A 22-year-old female police officer was shot dead in California while responding to a car crash, officials said.
Natalie Corona of the Davis Police Department was shot by one of the people involved in a three-car crash on Jan. 10 in downtown Davis, blocks away from the University of California, Davis campus.
“She was just an absolute star in the department and someone that pretty much every department member looked to as a close friend, a sister,” Davis Police Chief Darren Pytel said at a press conference, reported the Sacramento Bee.
“She just worked like you can’t believe. We’re just absolutely devastated about the loss,” he said.
“Our deepest condolences go out to Natalie Corona’s family, friends and fellow officers,” added the university in a statement.
Police officials said that the suspect was located at his home in Davis and eventually committed suicide.
#BREAKING: Picture of fallen #Davis police officer, Natalie Corona, taken during her August swearing-in ceremony by the @colusanewspaper. The 22 y/o was shot & killed Thursday while responding to a car crash. The suspect remains at large. pic.twitter.com/6maedjYIAJ
— Heather Holmes (@HeatherKTVU) January 11, 2019
“The shooter has been found inside a home … with what appears to be a self-inflicted gunshot wound,” the department said in a statement.
The man was described earlier as a white male in his 20s with an average build. He was wearing a baseball cap, black jacket, blue or tan jeans, and black tactical boots.
Corona’s father was a law enforcement officer and pinned the badge on his daughter’s uniform at her swearing-in ceremony in August.
“We are extremely proud of Natalie and all her accomplishments at such a young age,” Merced Corona, Natalie Corona’s father, told the Williams Pioneer-Review. “She is very excited to be a police officer and is very dedicated to the profession of law enforcement.”
Pytel said at the press conference that the Davis Police Department ran out of funding for a paid position that Corona had been in before she entered the academy. She still showed up to work, he noted, as a volunteer.
In October 2016, Corona posted a picture on Facebook.
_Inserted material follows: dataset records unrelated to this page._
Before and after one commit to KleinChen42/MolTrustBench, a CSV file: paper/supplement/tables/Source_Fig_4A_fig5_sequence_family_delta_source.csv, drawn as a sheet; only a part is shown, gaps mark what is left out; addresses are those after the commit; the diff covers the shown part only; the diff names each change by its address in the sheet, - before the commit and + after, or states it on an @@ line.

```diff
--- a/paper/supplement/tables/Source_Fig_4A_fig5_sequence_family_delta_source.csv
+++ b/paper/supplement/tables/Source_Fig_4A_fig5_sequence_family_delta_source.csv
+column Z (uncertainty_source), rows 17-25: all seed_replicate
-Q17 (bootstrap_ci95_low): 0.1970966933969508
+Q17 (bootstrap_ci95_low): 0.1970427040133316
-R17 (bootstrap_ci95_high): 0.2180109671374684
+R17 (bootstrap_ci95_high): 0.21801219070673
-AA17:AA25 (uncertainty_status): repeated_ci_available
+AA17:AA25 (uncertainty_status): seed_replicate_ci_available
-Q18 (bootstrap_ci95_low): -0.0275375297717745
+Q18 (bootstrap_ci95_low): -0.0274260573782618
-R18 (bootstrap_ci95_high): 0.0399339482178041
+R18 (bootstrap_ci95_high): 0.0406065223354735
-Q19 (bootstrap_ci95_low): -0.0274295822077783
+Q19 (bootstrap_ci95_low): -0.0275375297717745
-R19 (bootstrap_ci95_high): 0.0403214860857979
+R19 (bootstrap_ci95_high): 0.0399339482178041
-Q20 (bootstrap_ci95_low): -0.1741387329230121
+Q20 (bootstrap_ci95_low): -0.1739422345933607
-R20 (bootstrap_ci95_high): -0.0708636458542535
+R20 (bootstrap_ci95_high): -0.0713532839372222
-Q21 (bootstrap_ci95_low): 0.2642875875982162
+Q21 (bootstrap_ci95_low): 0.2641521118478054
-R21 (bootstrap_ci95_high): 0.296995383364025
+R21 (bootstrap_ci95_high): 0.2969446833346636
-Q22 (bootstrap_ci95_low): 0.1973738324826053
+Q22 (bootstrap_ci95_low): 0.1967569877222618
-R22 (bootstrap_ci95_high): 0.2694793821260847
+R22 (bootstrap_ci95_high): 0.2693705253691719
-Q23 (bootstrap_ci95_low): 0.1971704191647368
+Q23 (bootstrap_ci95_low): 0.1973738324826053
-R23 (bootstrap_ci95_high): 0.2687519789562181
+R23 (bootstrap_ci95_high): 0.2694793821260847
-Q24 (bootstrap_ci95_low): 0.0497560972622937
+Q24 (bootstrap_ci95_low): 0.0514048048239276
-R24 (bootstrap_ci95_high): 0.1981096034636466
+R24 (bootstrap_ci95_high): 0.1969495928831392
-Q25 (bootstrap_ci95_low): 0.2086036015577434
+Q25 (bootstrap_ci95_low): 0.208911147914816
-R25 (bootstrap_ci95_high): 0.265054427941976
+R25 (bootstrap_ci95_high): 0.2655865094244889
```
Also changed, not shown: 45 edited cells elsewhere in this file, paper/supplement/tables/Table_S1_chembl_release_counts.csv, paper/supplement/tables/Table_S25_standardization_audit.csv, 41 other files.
She was wearing a blue dress, standing on a road, and holding a fluttering American flag.
“I would like this photograph to serve as my gratitude for all those law enforcement men and women who have served, who are currently serving, and those who have died in the line of duty protecting our liberties in this great country,” she wrote.
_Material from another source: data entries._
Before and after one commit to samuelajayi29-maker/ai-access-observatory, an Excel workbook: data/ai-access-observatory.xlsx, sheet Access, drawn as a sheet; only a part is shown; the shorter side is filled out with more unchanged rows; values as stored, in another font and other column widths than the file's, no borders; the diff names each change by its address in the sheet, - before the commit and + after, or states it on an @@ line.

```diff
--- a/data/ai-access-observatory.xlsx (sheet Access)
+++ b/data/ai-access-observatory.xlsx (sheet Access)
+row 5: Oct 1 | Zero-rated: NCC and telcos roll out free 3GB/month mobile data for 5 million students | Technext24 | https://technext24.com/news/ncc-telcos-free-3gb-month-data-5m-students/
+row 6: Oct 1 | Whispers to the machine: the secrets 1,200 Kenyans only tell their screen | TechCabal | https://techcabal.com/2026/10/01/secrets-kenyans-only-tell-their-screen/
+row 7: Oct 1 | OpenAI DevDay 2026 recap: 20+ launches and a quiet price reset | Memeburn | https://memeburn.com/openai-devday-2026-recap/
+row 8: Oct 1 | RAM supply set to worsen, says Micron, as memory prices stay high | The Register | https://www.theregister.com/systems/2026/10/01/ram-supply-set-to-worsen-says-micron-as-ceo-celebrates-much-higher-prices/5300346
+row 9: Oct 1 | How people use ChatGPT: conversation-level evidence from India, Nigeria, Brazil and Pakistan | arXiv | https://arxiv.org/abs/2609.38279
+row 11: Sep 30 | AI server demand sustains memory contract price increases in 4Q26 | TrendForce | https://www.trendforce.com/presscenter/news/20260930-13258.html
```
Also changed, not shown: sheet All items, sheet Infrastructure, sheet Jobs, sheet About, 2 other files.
I would like this photograph to serve as my gratitude for all those law enforcement men and women who have served, who…
Law Enforcement Fatalities
According to the National Law Enforcement Officers Memorial Fund, there were 144 law enforcement officer fatalities in 2018. The fallen officers had an average age of 41 and 134 of them were male.
Of the deaths, 52 were firearms-related, 32 were officers killed in crashes, five officers were ambushed, and four officers were shot and killed conducting traffic stops.
California, Florida, New York, and Texas had the highest number of officer fatalities with 11 each.
“The rising number of law enforcement officer deaths in 2018 is disappointing news after a decline in 2017,” declared National Law Enforcement Officers Memorial Fund CEO Craig Floyd said in a statement.
“Sadly this reminds us that public safety is a dangerous job and can come at a very steep price. We must never take the service and sacrifice of law enforcement officers for granted, and we must remember the families of the fallen who are left behind.”
According to the fund’s preliminary statistics for the first 10 days of January, there have been four law enforcement fatalities in 2019, two were firearms-related and two were traffic-related.
One of the killings took place in Louisiana on Jan. 9. Shreveport Officer Chateri Payne was shot four times while on her way to work.
On Jan. 5, a police officer in Utah was shot dead while trying to arrest a dangerous fugitive. Officials hailed Provo officer Joseph Shinners, 29.
“Joe Shinners was intelligent, he was honorable and he was hardworking,” Provo Police Chief Richard Ferguson told reporters at a press conference. “He was decent in every single way and he exemplified the nobility of policing. He was the very best of the Provo Police Department.”